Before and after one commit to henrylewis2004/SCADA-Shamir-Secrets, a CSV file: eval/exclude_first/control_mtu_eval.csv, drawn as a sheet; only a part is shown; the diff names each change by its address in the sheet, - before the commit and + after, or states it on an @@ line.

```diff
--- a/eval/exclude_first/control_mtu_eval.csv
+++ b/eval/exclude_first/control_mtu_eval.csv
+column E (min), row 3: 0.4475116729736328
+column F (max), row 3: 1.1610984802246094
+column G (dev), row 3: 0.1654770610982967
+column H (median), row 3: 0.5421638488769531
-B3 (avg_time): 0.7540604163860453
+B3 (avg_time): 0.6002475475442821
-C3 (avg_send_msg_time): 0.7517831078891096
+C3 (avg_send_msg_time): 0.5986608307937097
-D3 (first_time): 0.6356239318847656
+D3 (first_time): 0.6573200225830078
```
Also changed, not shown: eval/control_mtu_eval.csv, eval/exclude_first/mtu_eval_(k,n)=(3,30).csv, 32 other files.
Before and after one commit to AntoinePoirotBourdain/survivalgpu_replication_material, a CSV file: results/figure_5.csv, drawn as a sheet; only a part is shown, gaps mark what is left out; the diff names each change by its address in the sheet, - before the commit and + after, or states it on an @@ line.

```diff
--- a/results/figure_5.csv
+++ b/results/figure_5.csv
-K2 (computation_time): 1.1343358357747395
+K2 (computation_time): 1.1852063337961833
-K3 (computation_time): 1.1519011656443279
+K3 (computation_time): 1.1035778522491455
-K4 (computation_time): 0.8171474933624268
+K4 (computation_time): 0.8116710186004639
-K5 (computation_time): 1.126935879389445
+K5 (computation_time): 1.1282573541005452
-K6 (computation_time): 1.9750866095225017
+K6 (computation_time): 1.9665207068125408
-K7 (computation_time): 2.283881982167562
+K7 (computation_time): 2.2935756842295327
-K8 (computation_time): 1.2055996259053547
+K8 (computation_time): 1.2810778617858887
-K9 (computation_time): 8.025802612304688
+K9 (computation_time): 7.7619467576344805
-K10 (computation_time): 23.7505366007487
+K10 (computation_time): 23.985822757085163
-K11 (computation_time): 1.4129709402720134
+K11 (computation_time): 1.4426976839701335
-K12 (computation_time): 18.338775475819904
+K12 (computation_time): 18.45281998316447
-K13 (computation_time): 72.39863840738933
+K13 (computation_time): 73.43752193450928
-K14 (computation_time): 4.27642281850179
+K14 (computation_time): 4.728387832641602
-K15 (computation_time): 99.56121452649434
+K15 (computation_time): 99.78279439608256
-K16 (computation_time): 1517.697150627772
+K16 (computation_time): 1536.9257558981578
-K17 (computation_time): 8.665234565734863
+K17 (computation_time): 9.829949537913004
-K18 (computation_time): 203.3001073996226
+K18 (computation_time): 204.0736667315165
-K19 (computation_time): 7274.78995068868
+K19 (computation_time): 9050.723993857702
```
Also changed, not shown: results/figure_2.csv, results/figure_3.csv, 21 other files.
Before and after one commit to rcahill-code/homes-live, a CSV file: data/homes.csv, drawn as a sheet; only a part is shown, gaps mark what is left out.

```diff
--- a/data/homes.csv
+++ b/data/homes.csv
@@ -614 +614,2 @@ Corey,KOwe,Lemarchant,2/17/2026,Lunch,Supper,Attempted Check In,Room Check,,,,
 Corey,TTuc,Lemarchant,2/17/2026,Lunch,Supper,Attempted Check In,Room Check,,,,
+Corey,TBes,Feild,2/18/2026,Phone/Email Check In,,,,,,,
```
........
→ What to do: All of the data needs to be reproduced exactly, with no line missing.

→ Answer below:
Before and after one commit to henrylewis2004/SCADA-Shamir-Secrets, a CSV file: eval/exclude_first/control_mtu_eval.csv, drawn as a sheet; only a part is shown; the diff names each change by its address in the sheet, - before the commit and + after, or states it on an @@ line.

```diff
--- a/eval/exclude_first/control_mtu_eval.csv
+++ b/eval/exclude_first/control_mtu_eval.csv
+column E (min), row 3: 0.4475116729736328
+column F (max), row 3: 1.1610984802246094
+column G (dev), row 3: 0.1654770610982967
+column H (median), row 3: 0.5421638488769531
-B3 (avg_time): 0.7540604163860453
+B3 (avg_time): 0.6002475475442821
-C3 (avg_send_msg_time): 0.7517831078891096
+C3 (avg_send_msg_time): 0.5986608307937097
-D3 (first_time): 0.6356239318847656
+D3 (first_time): 0.6573200225830078
```
Also changed, not shown: eval/control_mtu_eval.csv, eval/exclude_first/mtu_eval_(k,n)=(3,30).csv, 32 other files.
Before and after one commit to AntoinePoirotBourdain/survivalgpu_replication_material, a CSV file: results/figure_5.csv, drawn as a sheet; only a part is shown, gaps mark what is left out; the diff names each change by its address in the sheet, - before the commit and + after, or states it on an @@ line.

```diff
--- a/results/figure_5.csv
+++ b/results/figure_5.csv
-K2 (computation_time): 1.1343358357747395
+K2 (computation_time): 1.1852063337961833
-K3 (computation_time): 1.1519011656443279
+K3 (computation_time): 1.1035778522491455
-K4 (computation_time): 0.8171474933624268
+K4 (computation_time): 0.8116710186004639
-K5 (computation_time): 1.126935879389445
+K5 (computation_time): 1.1282573541005452
-K6 (computation_time): 1.9750866095225017
+K6 (computation_time): 1.9665207068125408
-K7 (computation_time): 2.283881982167562
+K7 (computation_time): 2.2935756842295327
-K8 (computation_time): 1.2055996259053547
+K8 (computation_time): 1.2810778617858887
-K9 (computation_time): 8.025802612304688
+K9 (computation_time): 7.7619467576344805
-K10 (computation_time): 23.7505366007487
+K10 (computation_time): 23.985822757085163
-K11 (computation_time): 1.4129709402720134
+K11 (computation_time): 1.4426976839701335
-K12 (computation_time): 18.338775475819904
+K12 (computation_time): 18.45281998316447
-K13 (computation_time): 72.39863840738933
+K13 (computation_time): 73.43752193450928
-K14 (computation_time): 4.27642281850179
+K14 (computation_time): 4.728387832641602
-K15 (computation_time): 99.56121452649434
+K15 (computation_time): 99.78279439608256
-K16 (computation_time): 1517.697150627772
+K16 (computation_time): 1536.9257558981578
-K17 (computation_time): 8.665234565734863
+K17 (computation_time): 9.829949537913004
-K18 (computation_time): 203.3001073996226
+K18 (computation_time): 204.0736667315165
-K19 (computation_time): 7274.78995068868
+K19 (computation_time): 9050.723993857702
```
Also changed, not shown: results/figure_2.csv, results/figure_3.csv, 21 other files.
Before and after one commit to rcahill-code/homes-live, a CSV file: data/homes.csv, drawn as a sheet; only a part is shown, gaps mark what is left out.

```diff
--- a/data/homes.csv
+++ b/data/homes.csv
@@ -614 +614,2 @@ Corey,KOwe,Lemarchant,2/17/2026,Lunch,Supper,Attempted Check In,Room Check,,,,
 Corey,TTuc,Lemarchant,2/17/2026,Lunch,Supper,Attempted Check In,Room Check,,,,
+Corey,TBes,Feild,2/18/2026,Phone/Email Check In,,,,,,,
```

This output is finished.